TASK INPUTS -
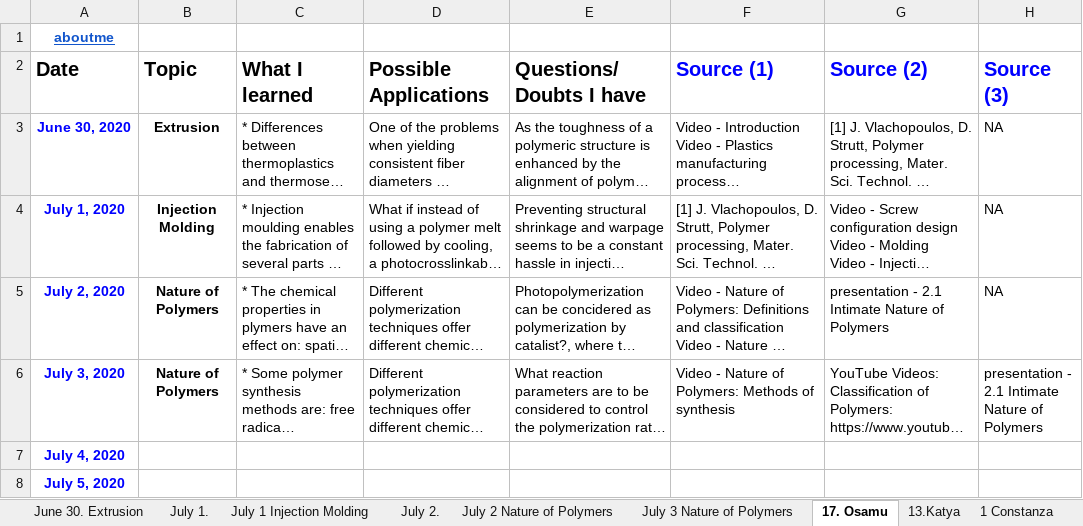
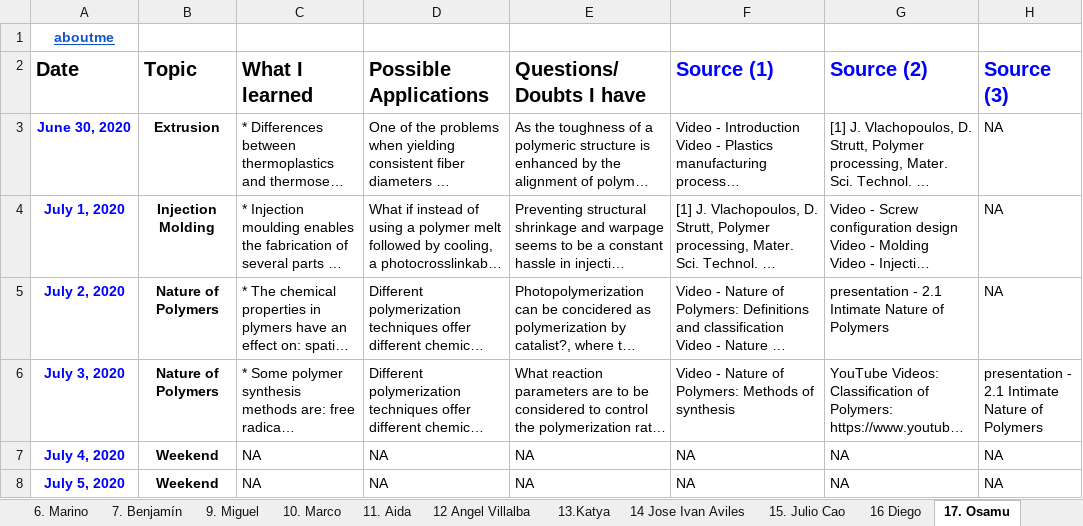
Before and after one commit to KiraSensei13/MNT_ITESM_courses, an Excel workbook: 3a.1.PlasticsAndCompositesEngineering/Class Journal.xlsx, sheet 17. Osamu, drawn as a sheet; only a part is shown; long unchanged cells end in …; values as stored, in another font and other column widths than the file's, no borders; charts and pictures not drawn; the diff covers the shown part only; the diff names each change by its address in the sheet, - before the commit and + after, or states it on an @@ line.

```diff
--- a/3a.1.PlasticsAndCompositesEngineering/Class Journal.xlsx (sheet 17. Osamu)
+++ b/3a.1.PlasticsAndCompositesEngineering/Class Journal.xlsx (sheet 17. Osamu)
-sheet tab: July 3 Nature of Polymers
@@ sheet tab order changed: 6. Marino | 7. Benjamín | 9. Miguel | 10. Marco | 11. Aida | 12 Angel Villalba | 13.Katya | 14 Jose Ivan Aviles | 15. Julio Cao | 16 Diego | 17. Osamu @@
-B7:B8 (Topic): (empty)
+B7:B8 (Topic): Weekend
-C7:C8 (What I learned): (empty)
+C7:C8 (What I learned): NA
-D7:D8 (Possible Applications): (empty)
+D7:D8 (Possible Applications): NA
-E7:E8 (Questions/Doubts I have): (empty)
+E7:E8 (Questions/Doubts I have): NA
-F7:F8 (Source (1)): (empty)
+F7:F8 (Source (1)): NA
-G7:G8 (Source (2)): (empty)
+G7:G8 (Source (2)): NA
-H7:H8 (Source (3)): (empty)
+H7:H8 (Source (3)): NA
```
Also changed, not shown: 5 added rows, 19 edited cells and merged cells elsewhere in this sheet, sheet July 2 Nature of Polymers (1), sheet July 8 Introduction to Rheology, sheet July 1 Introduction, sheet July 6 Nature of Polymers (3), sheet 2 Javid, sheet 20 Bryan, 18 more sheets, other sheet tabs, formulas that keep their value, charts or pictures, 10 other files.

WORK TASK -
In the material, find each line with the word "What" and list it.

ANSWER FOR THE TASK -
-C7:C8 (What I learned): (empty)
+C7:C8 (What I learned): NA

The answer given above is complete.